For this step, you'll need a pan that's safe to go on the grill. A roasting pan works perfectly, but I use disposable aluminum pie tins. Whatever you choose, make sure the sides aren't too high; you don't want to restrict the smoke's access to the ice. Fill your pan with as much ice as you want, so long as the ice won't overflow when it melts.
You might be asking, why start with ice instead of water? There are two reasons: the first is that cold temperatures attract smoke molecules, meaning that ice is going to capture more of the smoky flavor than water would.
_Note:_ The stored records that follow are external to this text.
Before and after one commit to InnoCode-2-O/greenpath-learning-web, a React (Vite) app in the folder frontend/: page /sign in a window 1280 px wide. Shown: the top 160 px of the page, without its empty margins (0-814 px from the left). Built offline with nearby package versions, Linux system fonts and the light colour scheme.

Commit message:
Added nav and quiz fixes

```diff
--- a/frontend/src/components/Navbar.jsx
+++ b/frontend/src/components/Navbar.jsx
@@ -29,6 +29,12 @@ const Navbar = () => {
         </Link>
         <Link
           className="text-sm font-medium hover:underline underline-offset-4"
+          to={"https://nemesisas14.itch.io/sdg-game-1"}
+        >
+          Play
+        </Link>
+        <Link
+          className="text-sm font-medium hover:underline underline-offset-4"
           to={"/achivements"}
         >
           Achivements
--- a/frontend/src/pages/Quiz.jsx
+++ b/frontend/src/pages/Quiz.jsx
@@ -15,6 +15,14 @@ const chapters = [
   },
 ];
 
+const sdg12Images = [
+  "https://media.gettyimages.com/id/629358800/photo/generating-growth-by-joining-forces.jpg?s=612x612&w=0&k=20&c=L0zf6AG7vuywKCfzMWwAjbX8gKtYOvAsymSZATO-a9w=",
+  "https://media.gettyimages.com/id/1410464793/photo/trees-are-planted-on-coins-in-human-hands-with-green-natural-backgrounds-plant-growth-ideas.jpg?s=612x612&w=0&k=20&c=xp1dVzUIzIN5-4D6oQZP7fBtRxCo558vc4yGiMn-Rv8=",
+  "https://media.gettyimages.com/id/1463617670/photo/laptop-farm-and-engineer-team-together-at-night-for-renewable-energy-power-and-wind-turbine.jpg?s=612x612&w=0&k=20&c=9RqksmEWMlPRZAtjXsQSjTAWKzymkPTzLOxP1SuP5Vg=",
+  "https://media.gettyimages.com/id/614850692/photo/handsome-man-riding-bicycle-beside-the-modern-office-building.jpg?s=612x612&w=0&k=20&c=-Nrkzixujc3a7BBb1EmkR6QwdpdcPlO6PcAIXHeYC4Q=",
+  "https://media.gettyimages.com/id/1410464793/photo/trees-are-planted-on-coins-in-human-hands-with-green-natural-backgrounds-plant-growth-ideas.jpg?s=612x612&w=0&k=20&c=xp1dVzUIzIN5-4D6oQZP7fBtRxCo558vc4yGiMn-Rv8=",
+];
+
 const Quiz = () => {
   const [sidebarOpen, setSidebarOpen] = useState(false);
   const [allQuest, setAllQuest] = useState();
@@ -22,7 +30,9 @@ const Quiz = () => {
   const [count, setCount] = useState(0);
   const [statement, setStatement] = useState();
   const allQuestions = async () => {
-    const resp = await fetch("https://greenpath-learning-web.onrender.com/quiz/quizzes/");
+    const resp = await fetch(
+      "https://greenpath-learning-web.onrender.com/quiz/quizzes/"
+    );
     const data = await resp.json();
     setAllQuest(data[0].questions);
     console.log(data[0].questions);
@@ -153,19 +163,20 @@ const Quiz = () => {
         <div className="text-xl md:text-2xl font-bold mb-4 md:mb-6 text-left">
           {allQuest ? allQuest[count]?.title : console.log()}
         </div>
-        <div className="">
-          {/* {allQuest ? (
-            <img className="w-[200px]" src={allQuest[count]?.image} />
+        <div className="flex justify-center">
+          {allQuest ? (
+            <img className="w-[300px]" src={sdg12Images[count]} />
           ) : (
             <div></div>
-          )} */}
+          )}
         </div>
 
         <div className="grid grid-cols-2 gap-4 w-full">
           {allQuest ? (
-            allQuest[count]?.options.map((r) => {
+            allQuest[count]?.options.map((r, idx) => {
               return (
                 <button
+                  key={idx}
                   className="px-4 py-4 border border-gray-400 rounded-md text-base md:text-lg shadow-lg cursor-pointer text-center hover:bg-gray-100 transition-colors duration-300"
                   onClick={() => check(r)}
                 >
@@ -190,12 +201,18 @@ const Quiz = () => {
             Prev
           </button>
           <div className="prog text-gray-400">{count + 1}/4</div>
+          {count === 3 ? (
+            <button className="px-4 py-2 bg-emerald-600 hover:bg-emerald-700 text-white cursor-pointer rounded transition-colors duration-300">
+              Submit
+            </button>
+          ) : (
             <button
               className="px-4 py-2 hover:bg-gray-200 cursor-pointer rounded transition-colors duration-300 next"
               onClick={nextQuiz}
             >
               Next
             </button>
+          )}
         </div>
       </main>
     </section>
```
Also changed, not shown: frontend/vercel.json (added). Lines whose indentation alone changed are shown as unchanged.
The second reason is that if you start cold, you can smoke your ice for a longer period of time before it begins to evaporate.
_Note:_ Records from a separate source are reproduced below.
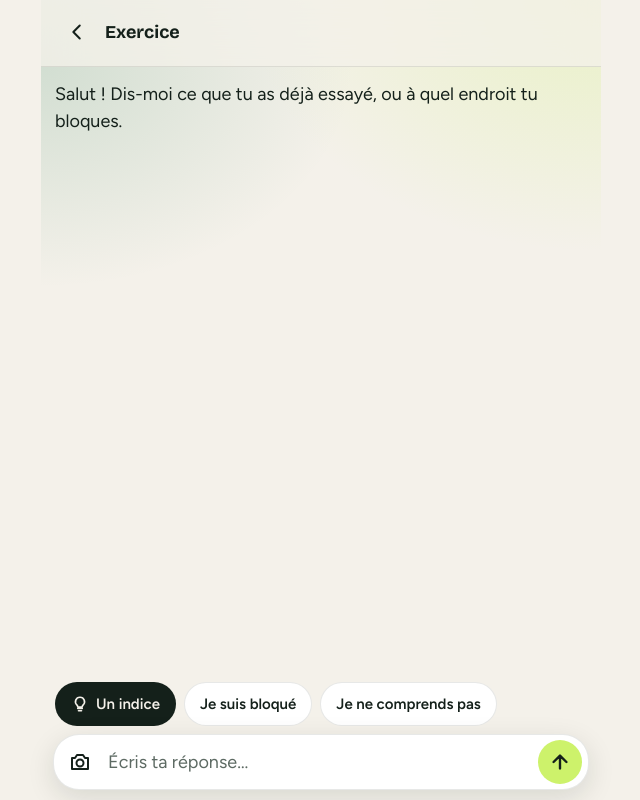
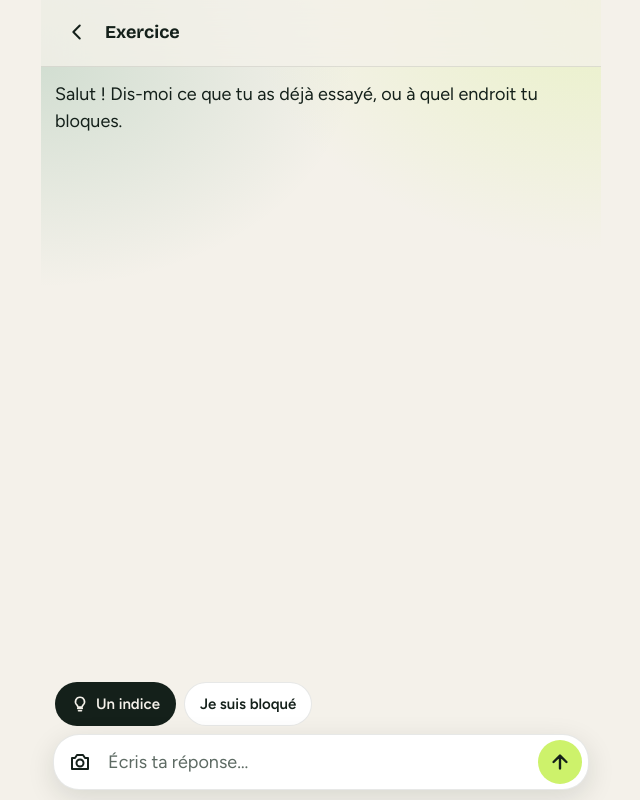
Before and after one commit to ThomasCosyn/devoirsfaits, a Python web app: template app/templates/chat.html in a window 1280 px wide. Shown: the whole page, without its empty margins (319-959 px from the left). Run offline with Jinja, Linux system fonts and the light colour scheme; the template is opened without the code that fills it, so the values that code supplies are empty.

Commit message:
UX: barre rapide réduite à « Un indice » et « Je suis bloqué » (plus de « Je ne comprends pas »)
Co-authored-by: ThomasCosyn <ThomasCosyn@users.noreply.github.com>

```diff
--- a/app/templates/chat.html
+++ b/app/templates/chat.html
@@ -40,7 +40,6 @@
   <div class="quick">
     <button class="qr h" id="hint"><svg width="18" height="18" viewBox="0 0 24 24" fill="none" stroke="currentColor" stroke-width="2.2" stroke-linecap="round" stroke-linejoin="round" aria-hidden="true"><path d="M9 18h6M10 21h4M12 3a6 6 0 0 0-4 10.5c.7.7 1 1.5 1 2.5h6c0-1 .3-1.8 1-2.5A6 6 0 0 0 12 3z"/></svg>Un indice</button>
     <button class="qr" data-say="Je suis bloqué à une étape.">Je suis bloqué</button>
-    <button class="qr" data-say="Je ne comprends pas l'énoncé.">Je ne comprends pas</button>
   </div>
 
   <div class="comp">
```
Also changed, not shown: tests/test_api_chat.py (+3 -0 lines).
If you have a home barbecue, set up two-zone grilling (see tip #10 in this guide), and place your pan of ice in the indirect heat. Add some smoking chips (mesquite will give you the strongest flavor), put down the lid, and let your ice smoke until it has melted and started to heat up.
If you only have a picnic grill, like I do, then find something to act as a lid for your pan; you'll need to trap as much smoke as possible to really flavor the ice. I used a propped-up cast iron skillet, and it got the job done.
Now that the ice has turned into water, it's time to reverse the process. Pour the smoky water back into the ice cube tray, and return it to the freezer.
Once the ice is frozen, it's ready to be added to an alcoholic beverage. I'm quite fond of it with straight whiskey, but I also enjoy it with Manhattans and Bloody Marys. Whatever you do, drink it slowly; the drink will really change as the ice begins to melt and the smoke mixes with the beverage.
You can bring extra flavors to your ice by adding flavorful ingredients to the grill at the same time as the smoking chips. Herbs such as rosemary will impart a glorious flavor into the ice, and make for cubes that pair perfectly with gin and vodka. You can even use lemon or grapefruit peel to add a smoky tanginess to your ice.